February 21, 2014


Another Step on the Path to Settling Frisk Cases

By BENJAMIN WEISER

A federal appeals panel in Manhattan cleared the way on Friday for the lawsuits challenging the New York Police Department’s stop-and-frisk practices to be sent back to a lower-court judge, a step toward negotiating a final settlement in the longstanding legal dispute.

The city and the plaintiffs had sought to have the case sent back to the United States District Court, where they were seeking approval of a deal that would essentially put in place changes ordered by Judge Shira A. Scheindlin last summer, including the appointment of a monitor.

Several police unions that criticized Judge Scheindlin’s decision had opposed returning the case to the trial court. They sought to intervene and wanted the appeals court to decide the appeal of Judge Scheindlin’s ruling by the administration of Mayor Michael R. Bloomberg, before Mayor Bill de Blasio announced in January that he would seek a broad settlement.

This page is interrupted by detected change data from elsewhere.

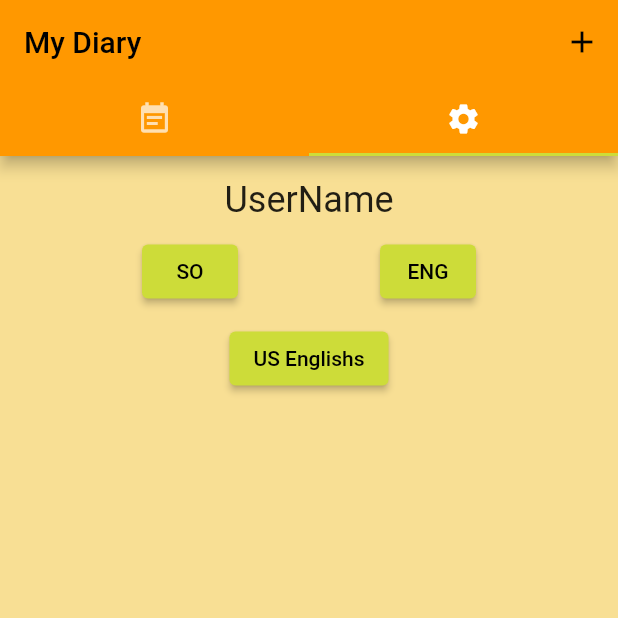
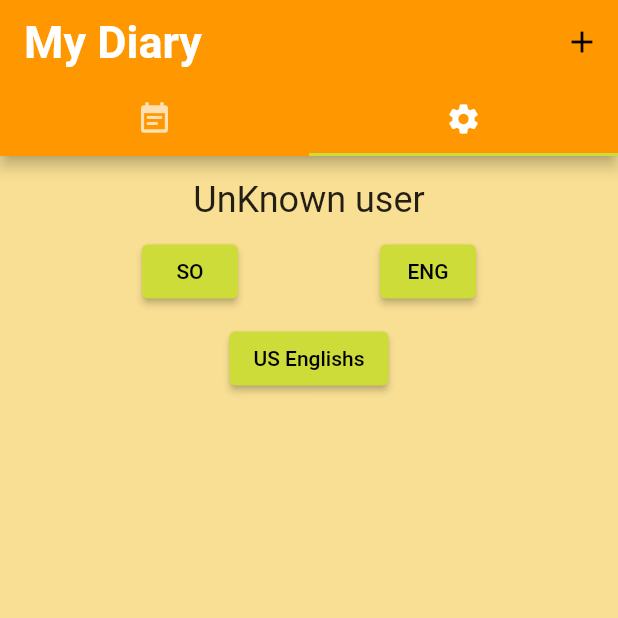
Before and after one commit to Nasir-gaayte/translation_key_flutter, a Flutter app: the screen it shows after launch, tab 2 chosen, on a phone screen of 412 x 824 dp, the top half of it. Run offline on Flutter 3.47's test engine with Material 2 defaults, Android fonts, the phone set to English and light mode, and no system bars; our stand-ins replace get.

Commit message:
adding controller roles

```diff
--- /dev/null
+++ b/lib/controller/user_controller.dart
@@ -0,0 +1,10 @@
+import 'package:get/get.dart';
+
+class UserController extends GetxController {
+  String get username => _username.value;
+  RxString _username = "UnKnown user".obs;
+  void chanageUsername(String value) {
+    _username.value = value;
+
+  }
+}
--- a/lib/diary_tap_bar_view.dart
+++ b/lib/diary_tap_bar_view.dart
@@ -17,7 +17,13 @@ class _DiaryTabBarViewState extends State<DiaryTabBarView> {
         length: 2,
         child: Scaffold(
           appBar: AppBar(
-            title: Text('diary'.tr),
+            title: Text(
+              'diary'.tr,
+              style: const TextStyle(
+                  color: Colors.white,
+                  fontSize: 30,
+                  fontWeight: FontWeight.bold),
+            ),
             actions: [
               IconButton(
                 onPressed: () {
@@ -43,7 +49,7 @@ class _DiaryTabBarViewState extends State<DiaryTabBarView> {
                                   onPressed: () {
                                     Get.back();
                                   },
-                                  child:  Text('add'.tr))
+                                  child: Text('add'.tr))
                             ],
                           ),
                         );
@@ -61,8 +67,8 @@ class _DiaryTabBarViewState extends State<DiaryTabBarView> {
               )
             ]),
           ),
-          body: const TabBarView(children: [
-            DiaryScreen(),
+          body: TabBarView(children: [
+            const DiaryScreen(),
             SettingScreen(),
           ]),
         ));
--- a/lib/models/locales.dart
+++ b/lib/models/locales.dart
@@ -6,12 +6,14 @@ class Locales extends Translations {
         'en_US': {
           "change_username": "US Englishs",
           'diary': 'My Diary',
-          'add': 'Add'
+          'add': 'Add',
+          'change_user': 'Change the user name',
         },
         'so_So': {
           "change_username": "Afsomaali",
           'diary': 'Balan Maalmeed',
-          'add': 'Mid Cusub'
+          'add': 'Mid Cusub',
+          'change_user': 'Badal Magaca ',
         },
       };
 }
--- a/lib/screens/change_user_name.dart
+++ b/lib/screens/change_user_name.dart
@@ -1,5 +1,6 @@
 import 'package:flutter/material.dart';
 import 'package:get/get.dart';
+import 'package:my_dialry/controller/user_controller.dart';
 
 class ChangeUserName extends StatefulWidget {
   const ChangeUserName({super.key});
@@ -9,13 +10,20 @@ class ChangeUserName extends StatefulWidget {
 }
 
 class _ChangeUserNameState extends State<ChangeUserName> {
+  final UserController _userController = Get.find(tag: 'user_controller');
   @override
   Widget build(BuildContext context) {
     return Scaffold(
       body: Padding(
         padding: const EdgeInsets.all(20.0),
         child: Column(mainAxisAlignment: MainAxisAlignment.center, children: [
-          const TextField(),
+          TextField(
+            onChanged: (value) {
+              if (value != "") {
+                _userController.chanageUsername(value);
+              }
+            },
+          ),
           const SizedBox(
             height: 20,
           ),
@@ -23,7 +31,7 @@ class _ChangeUserNameState extends State<ChangeUserName> {
               onPressed: () {
                 Get.back();
               },
-              child: Text('change_username'.tr))
+              child: Text('change_user'.tr))
         ]),
       ),
     );
--- a/lib/screens/setting.dart
+++ b/lib/screens/setting.dart
@@ -1,9 +1,12 @@
 import 'package:flutter/material.dart';
 import 'package:get/get.dart';
+import 'package:my_dialry/controller/user_controller.dart';
 import 'package:my_dialry/screens/change_user_name.dart';
 
 class SettingScreen extends StatelessWidget {
-  const SettingScreen({super.key});
+  SettingScreen({super.key});
+  final UserController _userController =
+      Get.put(UserController(), tag: 'user_controller');
 
   @override
   Widget build(BuildContext context) {
@@ -14,10 +17,10 @@ class SettingScreen extends StatelessWidget {
           const SizedBox(
             height: 15,
           ),
-          Text(
-            'UserName',
-            style: Get.textTheme.headline5,
-          ),
+          Obx(() => Text(
+                _userController.username,
+                style: Get.textTheme.headline5,
+              )),
           const SizedBox(
             height: 10,
           ),
```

But in its ruling Friday, a three-judge panel of the United States Court of Appeals for the Second Circuit said it was preferable for the unions’ motion to be handled in District Court, “particularly because the appropriateness of intervention and the form it takes could well bear on settlement negotiations.”

The panel, comprising Judges John M. Walker Jr., José A. Cabranes and Barrington D. Parker Jr., ordered the case sent to a lower court judge to supervise settlement discussions “among such concerned or interested parties” as the judge “deems appropriate, and resolving the motions to intervene.”

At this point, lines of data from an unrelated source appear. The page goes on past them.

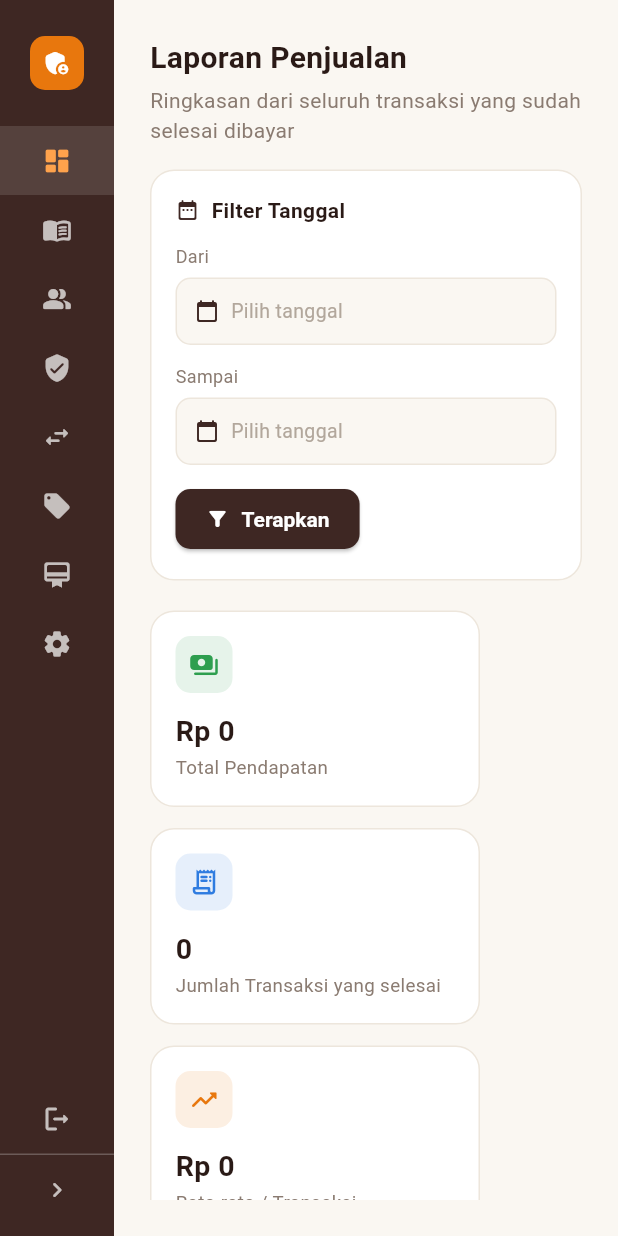
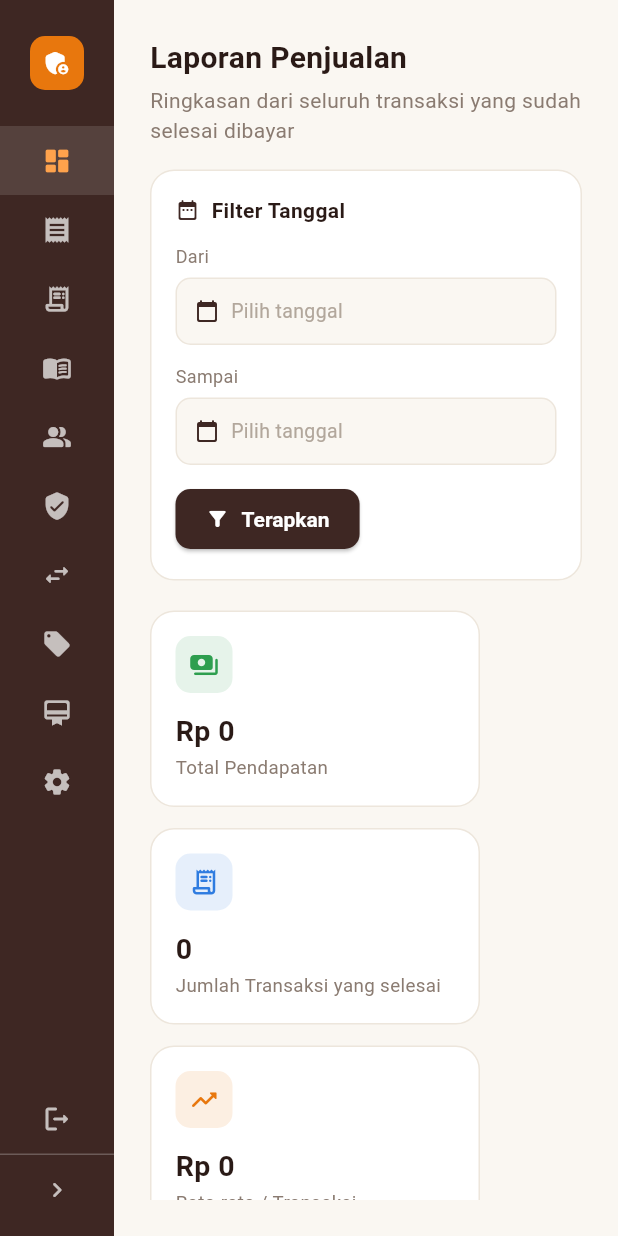
Before and after one commit to fajardsx/pikoelan_nusantara_app, a Flutter app: the AdminShellScreen screen opened by its route, on a phone screen of 412 x 824 dp. Run offline on Flutter 3.47's test engine with Material 3 defaults, Android fonts, the phone set to English and light mode, and no system bars; our stand-ins replace cached_network_image, dio, equatable, file_picker, flutter_secure_storage, flutter_svg and 14 more; missing offline and left inert: cached_network_image_platform_interface, dart:html, dart:js_interop, dio_http_cache_lts, esc_pos_utils_plus, logarte and 1 more; accounts and stored records are empty; statements that could not run were skipped.

Commit message:
- FEAT : add searchbar di create order. - FEAT : add create order dan kelola order di admin menu

```diff
--- a/config.dev.json
+++ b/config.dev.json
@@ -1,5 +1,5 @@
 {
-  "BASE_URL": "http://192.168.1.7:3000/",
+  "BASE_URL": "https://menu-maju-backend.onrender.com/",
   "BASE_URL_ONRENDER": "https://menu-maju-backend.onrender.com/",
   "BASE_URL_REPLIT": "https://my-first-backend--fajardsx.replit.app/",
   "BASE_URL_LOCAL": "http://10.31.142.163:3000/",
--- a/lib/features/admin/data/datasources/dashboard_remote_datasource.dart
+++ b/lib/features/admin/data/datasources/dashboard_remote_datasource.dart
@@ -17,7 +17,10 @@ abstract class DashboardRemoteDataSource {
 class DashboardRemoteDataSourceImpl implements DashboardRemoteDataSource {
   @override
   Future<TenantResponse> getMyTenant() async {
-    final res = await DioClient.instance.get(ApiKeys.tenantMe);
+    final res = await DioClient.instance.get(
+      ApiKeys.tenantMe,
+      forceRefresh: true,
+    );
     return TenantResponse.fromJson(res.data);
   }
 
--- a/lib/features/admin/presentation/pages/admin_shell_screen.dart
+++ b/lib/features/admin/presentation/pages/admin_shell_screen.dart
@@ -1,14 +1,21 @@
 import 'package:flutter/material.dart';
 import 'package:provider/provider.dart';
+import 'package:restauran_menu/core/common/common_utils.dart';
 import 'package:restauran_menu/core/di/injector.dart';
 import 'package:restauran_menu/features/admin/presentation/pages/admin_pengaturan_screen.dart';
 import 'package:restauran_menu/features/admin/presentation/provider/admin_provider.dart';
 import 'package:restauran_menu/features/admin/presentation/widgets/admin_sidebar.dart';
+import 'package:restauran_menu/features/kasir/presentation/pages/kasir_create_order_screen.dart';
 import 'package:restauran_menu/features/kasir/presentation/pages/kasir_laporan_screen.dart';
 import 'package:restauran_menu/features/kasir/presentation/pages/transaction_history_screen.dart';
 import 'package:restauran_menu/features/kasir/presentation/provider/kasir_provider.dart';
+import 'package:restauran_menu/features/kasir/presentation/widgets/order_detail_panel.dart';
+import 'package:restauran_menu/features/kasir/presentation/widgets/order_list_panel.dart';
+import 'package:restauran_menu/features/kasir/presentation/widgets/payment_panel.dart';
 import 'package:restauran_menu/features/members/presentation/pages/member_screen.dart';
 import 'package:restauran_menu/features/menu/presentation/pages/kelola_menu_screen.dart';
+import 'package:restauran_menu/features/notifications/domain/entities/order_stream_role.dart';
+import 'package:restauran_menu/features/notifications/presentation/provider/order_stream_provider.dart';
 import 'package:restauran_menu/features/permissions/presentation/pages/permission_config_screen.dart';
 import 'package:restauran_menu/features/promos/presentation/pages/promo_screen.dart';
 import 'package:restauran_menu/features/staff/presentation/pages/staff_screen.dart';
@@ -41,22 +48,55 @@ class _AdminShellScreenState extends State<AdminShellScreen> {
   );
 
   Widget _buildContent() {
+    bool useExpanded = isMobileView(context);
     switch (_selectedIndex) {
       case 0:
         return const KasirDashboardView(); // Use as dashboard statistics
       case 1:
+        return const KasirCreateOrderScreen();
+      case 2:
+        //return const OrdersScreen();
+        return useExpanded
+            ? const Row(
+                children: [
+                  OrderListPanel(),
+                  VerticalDivider(width: 1, color: RestaurantColors.cardBorder),
+                  Expanded(child: OrderDetailPanel()),
+                  VerticalDivider(width: 1, color: RestaurantColors.cardBorder),
+                  PaymentPanel(),
+                ],
+              )
+            : const SingleChildScrollView(
+                scrollDirection: Axis.horizontal,
+                child: Row(
+                  children: [
+                    OrderListPanel(),
+                    VerticalDivider(
+                      width: 1,
+                      color: RestaurantColors.cardBorder,
+                    ),
+                    OrderDetailPanel(),
+                    VerticalDivider(
+                      width: 1,
+                      color: RestaurantColors.cardBorder,
+                    ),
+                    PaymentPanel(),
+                  ],
+                ),
+              );
+      case 3:
         return const KelolaMenuScreen();
-      case 2:
+      case 4:
         return const StaffScreen();
-      case 3:
+      case 5:
         return const PermissionConfigScreen();
-      case 4:
+      case 6:
         return const TransactionHistoryScreen();
-      case 5:
+      case 7:
         return const PromoScreen();
-      case 6:
+      case 8:
         return const MemberScreen();
-      case 7:
+      case 9:
         return const AdminPengaturanScreen();
       default:
         return const SizedBox.shrink();
@@ -65,9 +105,20 @@ class _AdminShellScreenState extends State<AdminShellScreen> {
 
   @override
   Widget build(BuildContext context) {
-    // Provide KasirProvider because KasirLaporanScreen needs it to compute reports
-    return ChangeNotifierProvider.value(
-      value: sl<KasirProvider>(),
+    return MultiProvider(
+      providers: [
+        ChangeNotifierProvider(
+          create: (context) => sl<KasirProvider>()..load(),
+        ),
+        ChangeNotifierProvider(
+          create: (context) =>
+              sl<OrderStreamProvider>()..start(role: OrderStreamRole.kasir),
+        ),
+        // ChangeNotifierProvider(
+        //   create: (context) =>
+        //       sl<PermissionProvider>()..loadMyPermission(forceRefresh: true),
+        // ),
+      ],
       child: Scaffold(
         backgroundColor: RestaurantColors.background,
         body: Row(
--- a/lib/features/admin/presentation/widgets/admin_sidebar.dart
+++ b/lib/features/admin/presentation/widgets/admin_sidebar.dart
@@ -26,6 +26,8 @@ class AdminSidebar extends StatelessWidget {
 
   static const _items = [
     (icon: Icons.dashboard_rounded, label: 'Dashboard'),
+    (icon: Icons.receipt, label: 'Buat Pesanan'), // Khusus Kasir
+    (icon: Icons.receipt_long_rounded, label: 'Daftar Pesanan'), // Khusus kasir
     (icon: Icons.menu_book_rounded, label: 'Menu'),
     (icon: Icons.people_alt_rounded, label: 'Staf'),
     (icon: Icons.verified_user_rounded, label: 'Hak Akses'),
@@ -103,7 +105,9 @@ class AdminSidebar extends StatelessWidget {
                 ],
               ),
             ),
-            ...List.generate(_items.length, (index) {
+            Expanded(
+              child: ListView(
+                children: List.generate(_items.length, (index) {
                   final item = _items[index];
                   final selected = index == selectedIndex;
                   return SidebarTile(
@@ -114,7 +118,9 @@ class AdminSidebar extends StatelessWidget {
                     onTap: () => onSelect(index),
                   );
                 }),
-            const Spacer(),
+              ),
+            ),
+            const SizedBox(height: 8),
             SidebarTile(
               icon: Icons.logout_rounded,
               label: 'Keluar',
--- a/lib/features/customers/presentation/provider/public_menu_provider.dart
+++ b/lib/features/customers/presentation/provider/public_menu_provider.dart
@@ -112,11 +112,11 @@ class PublicMenuProvider extends ChangeNotifier {
         s,
         forceRefresh: forceRefresh,
       );
-      // debugPrint("public menu : $data");
+      debugPrint("silentLoad public menu : ${data.items}");
       tenant = data.tenant;
       categories = data.categories;
       items = data.items.where((e) => e.isAvailable).toList();
-      //await initLocalMyTenant(tenant!);
+      await initLocalMyTenant(tenant!);
       status = PublicMenuStatus.loaded;
     } catch (e) {
       errorMessage = e.toString().replaceFirst('Exception: ', '');
--- a/pubspec.yaml
+++ b/pubspec.yaml
@@ -16,7 +16,7 @@ publish_to: "none" # Remove this line if you wish to publish to pub.dev
 # https://developer.apple.com/library/archive/documentation/General/Reference/InfoPlistKeyReference/Articles/CoreFoundationKeys.html
 # In Windows, build-name is used as the major, minor, and patch parts
 # of the product and file versions while build-number is used as the build suffix.
-version: 1.1.5+5
+version: 1.1.6+6
 
 environment:
   sdk: ^3.11.0
```
Also changed, not shown: lib/features/kasir/presentation/pages/kasir_create_order_screen.dart (+20 -3 lines), lib/features/menu/presentation/pages/kelola_menu_screen.dart (+46 -45 lines). Lines whose indentation alone changed are shown as unchanged.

Judge Analisa Torres has been assigned to the cases in District Court, and the panel said she could hold hearings, if necessary.

Patrick J. Lynch, president of the Police Benevolent Association, said, “Our mission has always been to gain a seat at the table in order to protect our members’ rights and reputations.”

The city’s Law Department said the appeals panel had “recognized the city’s interest in resolving the case, which we now intend to do in the District Court.”

Lawyers for the plaintiffs — people who had been stopped by the police — said they saw the ruling as significant, and a signal that the appeals court would not stand in the way of the de Blasio administration’s decision to settle the cases and make needed changes.